* Web page edit records *
• • • • •
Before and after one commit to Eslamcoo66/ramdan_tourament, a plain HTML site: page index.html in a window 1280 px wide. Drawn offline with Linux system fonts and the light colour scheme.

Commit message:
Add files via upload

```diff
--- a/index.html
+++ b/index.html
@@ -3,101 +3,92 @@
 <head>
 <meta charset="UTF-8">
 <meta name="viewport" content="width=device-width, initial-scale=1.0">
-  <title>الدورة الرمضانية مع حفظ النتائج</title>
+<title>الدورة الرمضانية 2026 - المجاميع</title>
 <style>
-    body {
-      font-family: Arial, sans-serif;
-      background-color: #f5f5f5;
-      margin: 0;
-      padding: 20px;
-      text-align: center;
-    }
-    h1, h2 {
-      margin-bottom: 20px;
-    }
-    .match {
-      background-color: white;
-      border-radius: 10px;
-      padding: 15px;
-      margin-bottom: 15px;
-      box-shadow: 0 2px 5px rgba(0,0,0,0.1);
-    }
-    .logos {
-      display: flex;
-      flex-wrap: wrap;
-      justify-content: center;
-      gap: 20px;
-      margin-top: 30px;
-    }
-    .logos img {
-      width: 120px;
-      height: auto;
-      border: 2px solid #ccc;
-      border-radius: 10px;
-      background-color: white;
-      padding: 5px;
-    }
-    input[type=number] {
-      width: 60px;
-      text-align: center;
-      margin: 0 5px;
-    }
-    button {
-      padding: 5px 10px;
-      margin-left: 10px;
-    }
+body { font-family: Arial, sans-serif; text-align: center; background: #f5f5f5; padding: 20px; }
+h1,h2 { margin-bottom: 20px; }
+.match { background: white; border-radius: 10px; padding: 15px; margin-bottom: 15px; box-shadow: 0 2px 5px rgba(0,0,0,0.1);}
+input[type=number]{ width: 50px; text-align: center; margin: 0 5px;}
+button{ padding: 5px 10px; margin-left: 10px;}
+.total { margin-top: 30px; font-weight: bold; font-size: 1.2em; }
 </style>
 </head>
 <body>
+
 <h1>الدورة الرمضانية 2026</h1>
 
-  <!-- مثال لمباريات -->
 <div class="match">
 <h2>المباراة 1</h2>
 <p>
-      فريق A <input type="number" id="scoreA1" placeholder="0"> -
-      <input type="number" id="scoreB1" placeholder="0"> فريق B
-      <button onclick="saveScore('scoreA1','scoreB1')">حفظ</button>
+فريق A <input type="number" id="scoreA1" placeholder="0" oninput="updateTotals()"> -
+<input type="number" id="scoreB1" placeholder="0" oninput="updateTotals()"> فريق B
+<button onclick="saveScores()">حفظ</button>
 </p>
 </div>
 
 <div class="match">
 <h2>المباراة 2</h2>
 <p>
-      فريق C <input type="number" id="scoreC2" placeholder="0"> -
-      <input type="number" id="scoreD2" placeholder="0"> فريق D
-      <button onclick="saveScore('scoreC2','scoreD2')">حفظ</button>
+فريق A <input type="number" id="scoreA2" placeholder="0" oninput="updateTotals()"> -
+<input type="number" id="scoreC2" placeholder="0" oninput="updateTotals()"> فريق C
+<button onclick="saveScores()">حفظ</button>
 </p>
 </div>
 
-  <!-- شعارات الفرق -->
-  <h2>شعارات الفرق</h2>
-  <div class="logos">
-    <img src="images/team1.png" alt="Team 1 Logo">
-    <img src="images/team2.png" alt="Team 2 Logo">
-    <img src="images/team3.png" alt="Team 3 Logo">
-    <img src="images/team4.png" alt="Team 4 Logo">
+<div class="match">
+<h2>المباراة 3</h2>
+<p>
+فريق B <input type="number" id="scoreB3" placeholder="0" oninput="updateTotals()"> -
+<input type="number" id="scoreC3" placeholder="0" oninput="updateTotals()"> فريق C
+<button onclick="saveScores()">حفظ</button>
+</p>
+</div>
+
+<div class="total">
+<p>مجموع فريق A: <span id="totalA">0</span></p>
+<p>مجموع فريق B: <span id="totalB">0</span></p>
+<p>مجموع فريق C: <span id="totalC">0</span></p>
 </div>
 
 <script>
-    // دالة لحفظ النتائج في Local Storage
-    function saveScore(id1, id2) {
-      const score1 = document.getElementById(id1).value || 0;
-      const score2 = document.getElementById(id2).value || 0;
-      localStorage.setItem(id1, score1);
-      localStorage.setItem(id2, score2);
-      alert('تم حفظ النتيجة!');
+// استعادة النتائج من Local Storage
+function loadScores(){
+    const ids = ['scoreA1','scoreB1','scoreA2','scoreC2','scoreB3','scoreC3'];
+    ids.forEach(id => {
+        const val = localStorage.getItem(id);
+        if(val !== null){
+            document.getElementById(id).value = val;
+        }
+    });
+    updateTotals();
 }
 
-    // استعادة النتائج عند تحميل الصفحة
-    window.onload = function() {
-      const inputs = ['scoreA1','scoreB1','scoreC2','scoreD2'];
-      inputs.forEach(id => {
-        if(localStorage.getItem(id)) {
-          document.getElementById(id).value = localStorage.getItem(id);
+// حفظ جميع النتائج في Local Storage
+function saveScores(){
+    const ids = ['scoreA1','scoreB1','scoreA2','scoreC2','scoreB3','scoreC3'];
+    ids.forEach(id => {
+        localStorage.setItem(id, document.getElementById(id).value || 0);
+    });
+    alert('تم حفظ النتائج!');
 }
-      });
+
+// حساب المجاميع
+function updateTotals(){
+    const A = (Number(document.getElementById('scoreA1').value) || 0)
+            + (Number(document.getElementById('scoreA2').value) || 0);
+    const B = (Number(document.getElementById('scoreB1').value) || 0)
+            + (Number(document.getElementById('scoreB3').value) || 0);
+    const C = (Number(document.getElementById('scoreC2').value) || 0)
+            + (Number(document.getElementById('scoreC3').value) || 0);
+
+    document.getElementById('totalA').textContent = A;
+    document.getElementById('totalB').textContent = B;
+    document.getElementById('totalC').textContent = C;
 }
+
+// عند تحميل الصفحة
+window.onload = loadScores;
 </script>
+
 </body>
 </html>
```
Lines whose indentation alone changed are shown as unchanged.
• • • • •
* INSTRUCTIONS TO FOLLOW *
Every line above that includes the word "updateTotals" must appear in the answer.

* SOLVED EXERCISE *
+فريق A <input type="number" id="scoreA1" placeholder="0" oninput="updateTotals()"> -
+<input type="number" id="scoreB1" placeholder="0" oninput="updateTotals()"> فريق B
+فريق A <input type="number" id="scoreA2" placeholder="0" oninput="updateTotals()"> -
+<input type="number" id="scoreC2" placeholder="0" oninput="updateTotals()"> فريق C
+فريق B <input type="number" id="scoreB3" placeholder="0" oninput="updateTotals()"> -
+<input type="number" id="scoreC3" placeholder="0" oninput="updateTotals()"> فريق C
+    updateTotals();
+function updateTotals(){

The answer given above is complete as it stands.